Multiplicative shifting was traditionally done offline, by taking a recording and playing it back at a different speed, albeit with an associated duration scaling. However with software, it can be done in real time without a time scaling, Auto-Tune being the most famous example. As it analyses the incoming audio for frequency content and resynthesises the output, it's essentially working the way you suggest, of 'FFT, transform, then reverse DFT'. However, if not done carefully, voices take on an 'Alvin and the Chipmunks' sound, and much knowhow goes into the design of the operations around the transform steps to retain a good sound, see this

• This gives me some more keywords to dig into thanks. Sounds like I will likely have to take a digital approach. I hadn't considered the idea of taking higher frequencies and simply playing them over the lower ones after linearly reducing them. ..that might actually work ok and it would have the added benefit of not distorting human speech.
– Drew
Sep 16, 2021 at 5:27
• Auto-Tune... the worst thing to happen to music since, well, ever. I should also mention that some karaoke machines use pitch shifting too, with excessive amounts of it resulting in that same 'drunken robot' effect that became oh-so-popular with the (mis) use of Auto-Tune. Sep 16, 2021 at 16:14

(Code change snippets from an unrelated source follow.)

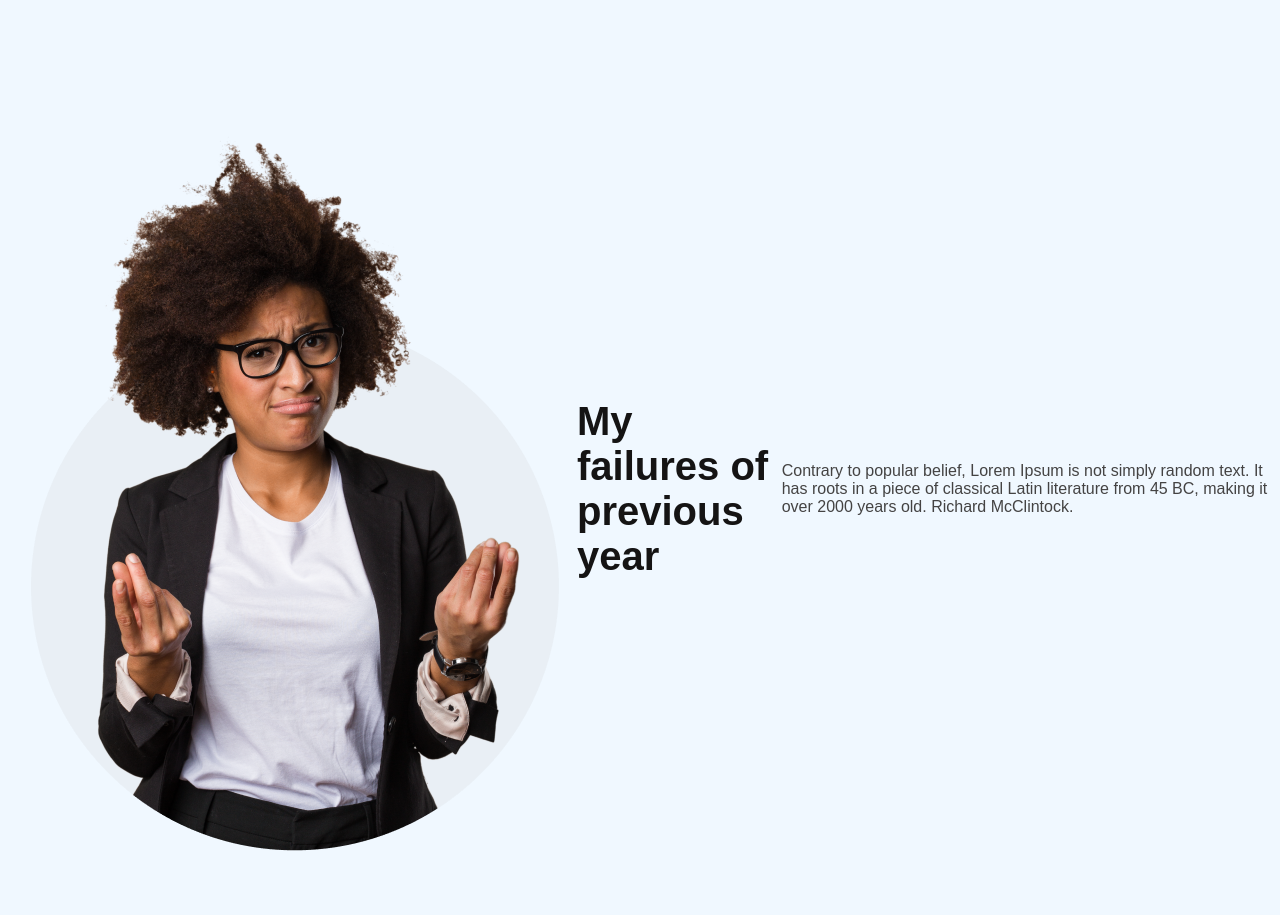
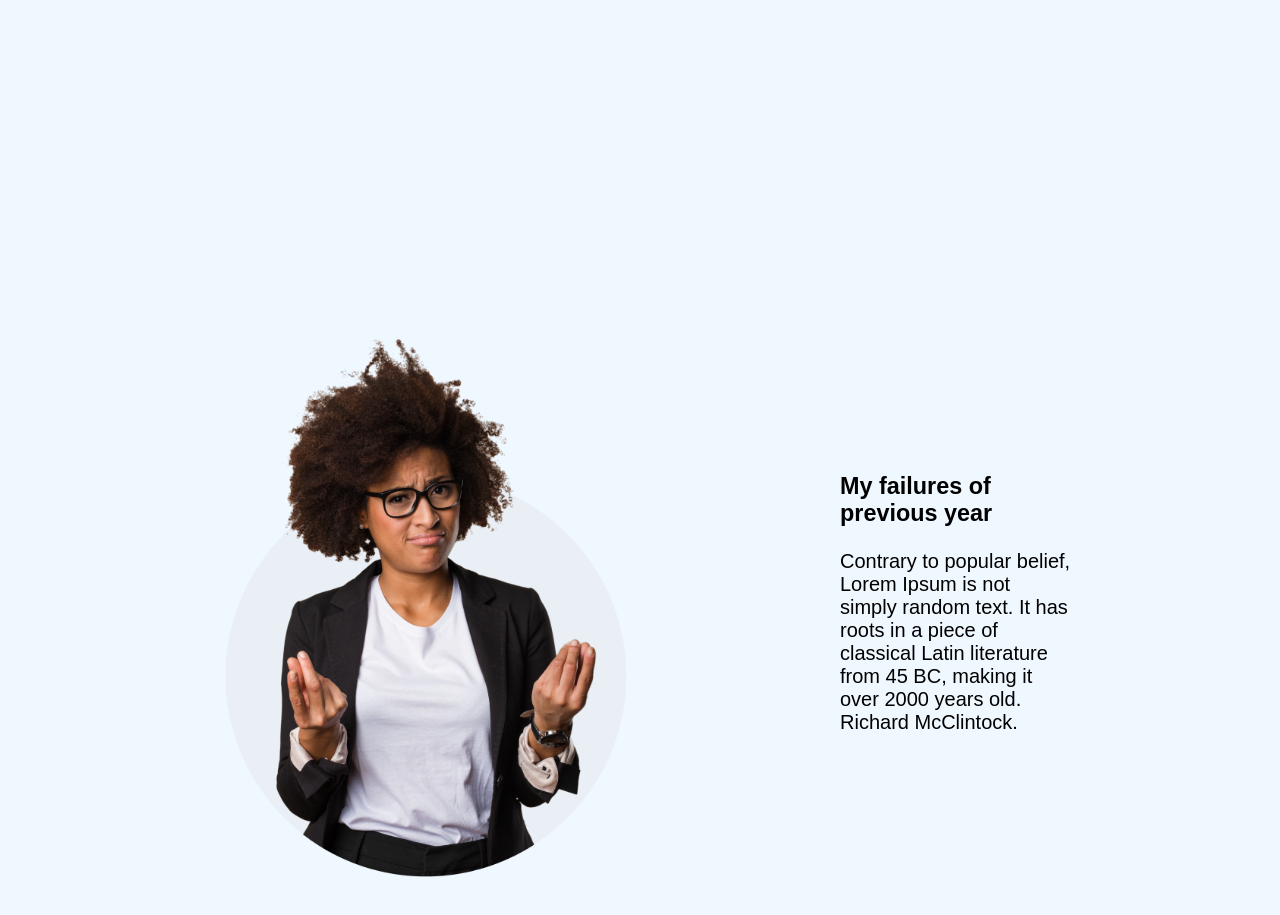
Before and after one commit to fardinislamovi/new-year-new-me, a plain HTML site: page index.html in a window 1280 px wide. Shown: the part 1060-1975 px from the top of the page. Before the commit the page ends 1919 px from the top, so only its background shows below. Drawn offline with Linux system fonts and the light colour scheme; a web font is replaced by a local one.

Commit message:
added main section

```diff
--- a/index.html
+++ b/index.html
@@ -22,11 +22,18 @@
     </div>
     </header>
     <main>
-     <section class="myfailure">
-        <img class="failure-img" src="./images/person.png" alt="">
-        <h3 class="section-title">My failures of previous year</h3>
-        <p class="section-des">Contrary to popular belief, Lorem Ipsum is not simply random text. It has roots in a piece of classical Latin literature from 45 BC, making it over 2000 years old. Richard McClintock.</p>
-     </section>
+            <div class="failure">
+                <img  src="./images/person.png" alt="">
+                <div class="section">
+                    <h3 class="section-title">My failures of previous year</h3>
+                    <p class="section-des">
+                     Contrary to popular belief, Lorem Ipsum is not simply random text. It has roots in a piece of classical Latin literature from 45 BC, making it over 2000 years old. Richard McClintock.
+                    </p>
+                </div>
+
+            </div>
+
+
     </main>
     <footer>
 
--- a/styles/nynm.css
+++ b/styles/nynm.css
@@ -36,26 +36,29 @@ body {
   padding: 21px 25px 20px 26px;
 }
 /* main section */
-.failure-img{
+.main{
+  margin: 0;
+  width: 1600px;
+  display: flex;
+}
+.failure{
+  padding: 200px;
+  font-weight: 100px;
+  font-size: 20px;
+  display: flex;
+  align-items: center;
 
 }
-.myfailure{
-display: flex;
-align-items: center;
-justify-content: space-between;
+.failure img{
+  width: 50%;
+}
+.section{
+  padding-left: 200px;
+}
 
-}
 .section-title{
-  color: #151414;
-  font-size: 40px;
-  font-weight: 700;
-  align-items: center;
-  justify-content: space-between;
 
 }
 .section-des{
-  color: #444343;
-  font-size: 16px;
-  font-weight: 400;
-
+align-items: flex-end;
 }
```
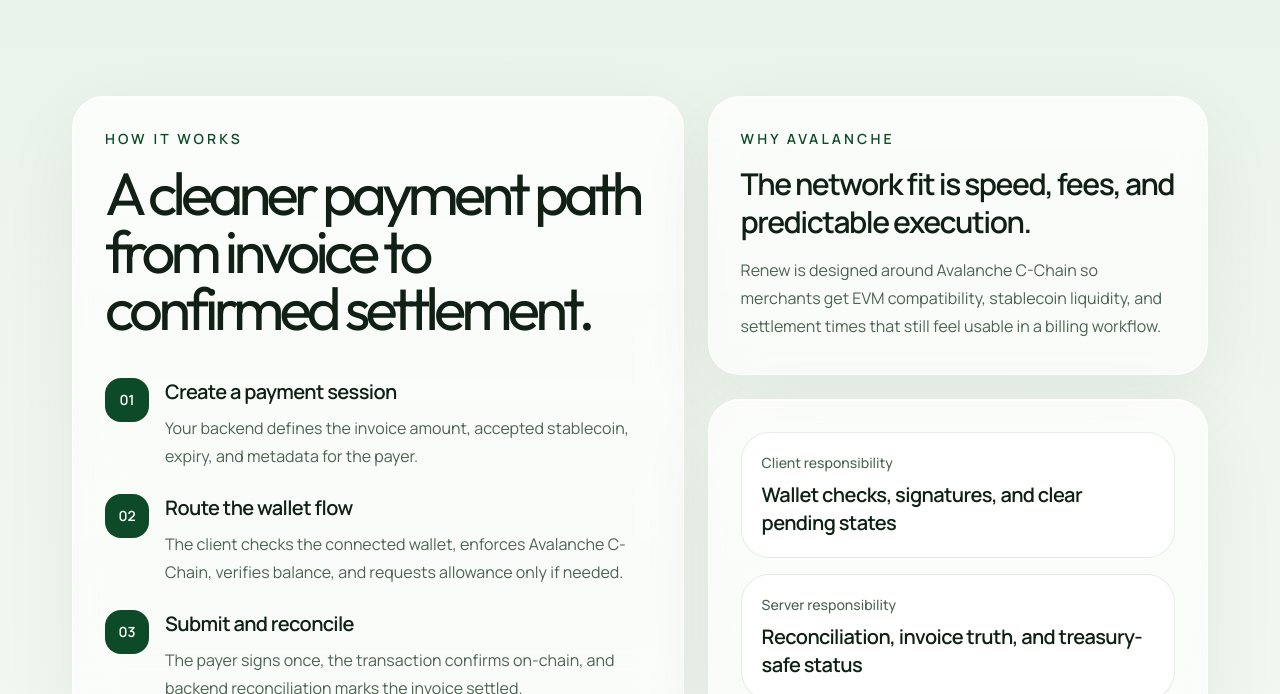
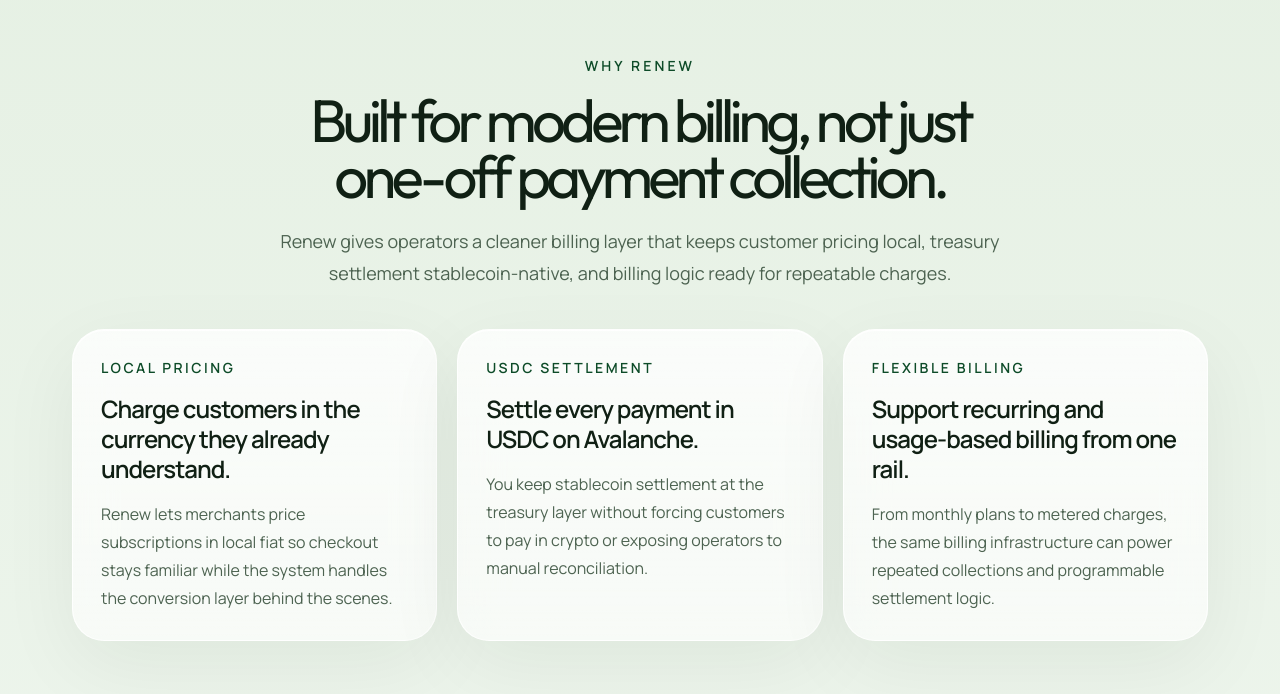
Before and after one commit to chigozzdevv/renew.sh, a Next.js app in the folder client/: page / in a window 1280 px wide. Shown: the part 2106-2800 px from the top of the page. Built offline with nearby package versions, Linux system fonts and the light colour scheme.

Commit message:
feat: add why renew section

```diff
--- a/client/app/page.tsx
+++ b/client/app/page.tsx
@@ -1,5 +1,6 @@
 import { Hero } from "@/components/landing/hero";
 import { Lead } from "@/components/landing/lead";
+import { WhyRenewSection } from "@/components/landing/product-section";
 import { BillingFlow } from "@/components/landing/billing-flow";
 import { Footer } from "@/components/landing/footer";
 import { Header } from "@/components/shared/header";
@@ -11,6 +12,7 @@ export default function Home() {
       <main>
         <Hero />
         <Lead />
+        <WhyRenewSection />
         <BillingFlow />
       </main>
       <Footer />
--- a/client/components/landing/lead.tsx
+++ b/client/components/landing/lead.tsx
@@ -43,7 +43,7 @@ export function Lead() {
   });
 
   return (
-    <section ref={sectionRef} className="relative min-h-[150svh] sm:min-h-[160svh] lg:min-h-[170svh]">
+    <section id="overview" ref={sectionRef} className="relative min-h-[150svh] sm:min-h-[160svh] lg:min-h-[170svh]">
       <div className="sticky top-[5.75rem] flex min-h-[calc(100svh-5.75rem)] items-start pt-6 sm:pt-8 lg:pt-10">
         <Container>
           <div className="mx-auto max-w-5xl">
--- a/client/components/landing/product-section.tsx
+++ b/client/components/landing/product-section.tsx
@@ -2,25 +2,29 @@ import { featureCards } from "@/lib/content";
 import { Container } from "@/components/ui/container";
 import { Reveal } from "@/components/ui/reveal";
 
-export function ProductSection() {
+export function WhyRenewSection() {
   return (
-    <section id="product" className="pb-24 pt-2">
+    <section id="why-renew" className="pb-24 pt-2 sm:pb-28">
       <Container>
-        <Reveal className="max-w-3xl">
+        <Reveal className="mx-auto max-w-3xl text-center">
           <p className="text-sm font-semibold uppercase tracking-[0.22em] text-[color:var(--brand)]">
-            Product surface
+            Why Renew
           </p>
           <h2 className="mt-4 font-display text-5xl leading-[0.94] tracking-[-0.08em] text-[color:var(--ink)] sm:text-6xl">
-            Built for the real billing path, not just the payment button.
+            Built for modern billing, not just one-off payment collection.
           </h2>
-          <p className="mt-5 max-w-2xl text-lg leading-8 text-[color:var(--muted)]">
-            The client is split around merchant operations, payer checkout, and a shared chain layer so the interface stays clean while settlement logic stays correct.
+          <p className="mt-5 text-lg leading-8 text-[color:var(--muted)]">
+            Renew gives operators a cleaner billing layer that keeps customer pricing local, treasury settlement stablecoin-native, and billing logic ready for repeatable charges.
           </p>
         </Reveal>
 
-        <div className="mt-10 grid gap-5 lg:grid-cols-3">
+        <div className="mt-10 grid gap-5 md:grid-cols-2 xl:grid-cols-3">
           {featureCards.map((card, index) => (
-            <Reveal key={card.title} delay={0.08 * (index + 1)} className="glow-panel p-6 sm:p-7">
+            <Reveal
+              key={card.title}
+              delay={0.08 * (index + 1)}
+              className="glow-panel h-full p-6 sm:p-7"
+            >
               <p className="text-sm font-semibold uppercase tracking-[0.18em] text-[color:var(--brand)]">
                 {card.eyebrow}
               </p>
--- a/client/lib/content.ts
+++ b/client/lib/content.ts
@@ -1,8 +1,9 @@
 import type { FeatureCard, FlowStep, NavItem, ProofItem } from "@/types/marketing";
 
 export const landingNav: NavItem[] = [
-  { label: "Product", href: "#product" },
-  { label: "How It Works", href: "#how-it-works" },
+  { label: "Overview", href: "#overview" },
+  { label: "Why Renew", href: "#why-renew" },
+  { label: "How it works", href: "#how-it-works" },
   { label: "Why Avalanche", href: "#network" },
 ];
 
@@ -31,22 +32,22 @@ export const supportedBillingCurrencies = [
 
 export const featureCards: FeatureCard[] = [
   {
-    eyebrow: "Billing",
-    title: "Issue invoices with stablecoin-native payment intent.",
+    eyebrow: "Local pricing",
+    title: "Charge customers in the currency they already understand.",
     body:
-      "Generate payment sessions with exact token amounts, expiry windows, and payer-safe metadata so merchants control the billing contract, not the browser."
+      "Renew lets merchants price subscriptions in local fiat so checkout stays familiar while the system handles the conversion layer behind the scenes."
   },
   {
-    eyebrow: "Settlement",
-    title: "Track the chain, but trust reconciled backend state.",
+    eyebrow: "USDC settlement",
+    title: "Settle every payment in USDC on Avalanche.",
     body:
-      "The UI can show pending writes and receipts, while your backend remains the source of truth for invoice settlement, confirmations, and retries."
+      "You keep stablecoin settlement at the treasury layer without forcing customers to pay in crypto or exposing operators to manual reconciliation."
   },
   {
-    eyebrow: "Treasury",
-    title: "Move from checkout to treasury visibility without a handoff.",
+    eyebrow: "Flexible billing",
+    title: "Support recurring and usage-based billing from one rail.",
     body:
-      "Give finance teams a clear view of payment status, token flows, and account-level exposure from the same system merchants use to collect."
+      "From monthly plans to metered charges, the same billing infrastructure can power repeated collections and programmable settlement logic."
   }
 ];
 
```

The superheterodyne approach may be OK but the issue there may be with your requirement if "wide frequency range". The frequency deviation would be only shifted in frequency. If your target audible range would be (as an example) 1kHz .. 9kHz that defines your bandwidth as 8kHz (or FM frequency deviation +/- 4kHz). Though this is a good chunk of the human hearing range when you would want to center let's say around 20kHz at your input the range you are "mapping" to the audible range. Your input frequency range would be relatively narrow (16kHz .. 24kHz) and that may not be what you needed.

If you want to use analog approach and cover higher (or smaller) frequency range you may use frequency to voltage convertor and drive a voltage controlled oscillator (VCO) to produce the output. The main caveat here is that this would work only for a single frequency and not entire spectrum. Adding just for completeness though it is unlikely going to fit the bill.

At the end you may realize that any analog approach is likely to be more complicated than what you already listed: Fourier transformation. Luckily FFT algorithms are widely available and always lead free :-)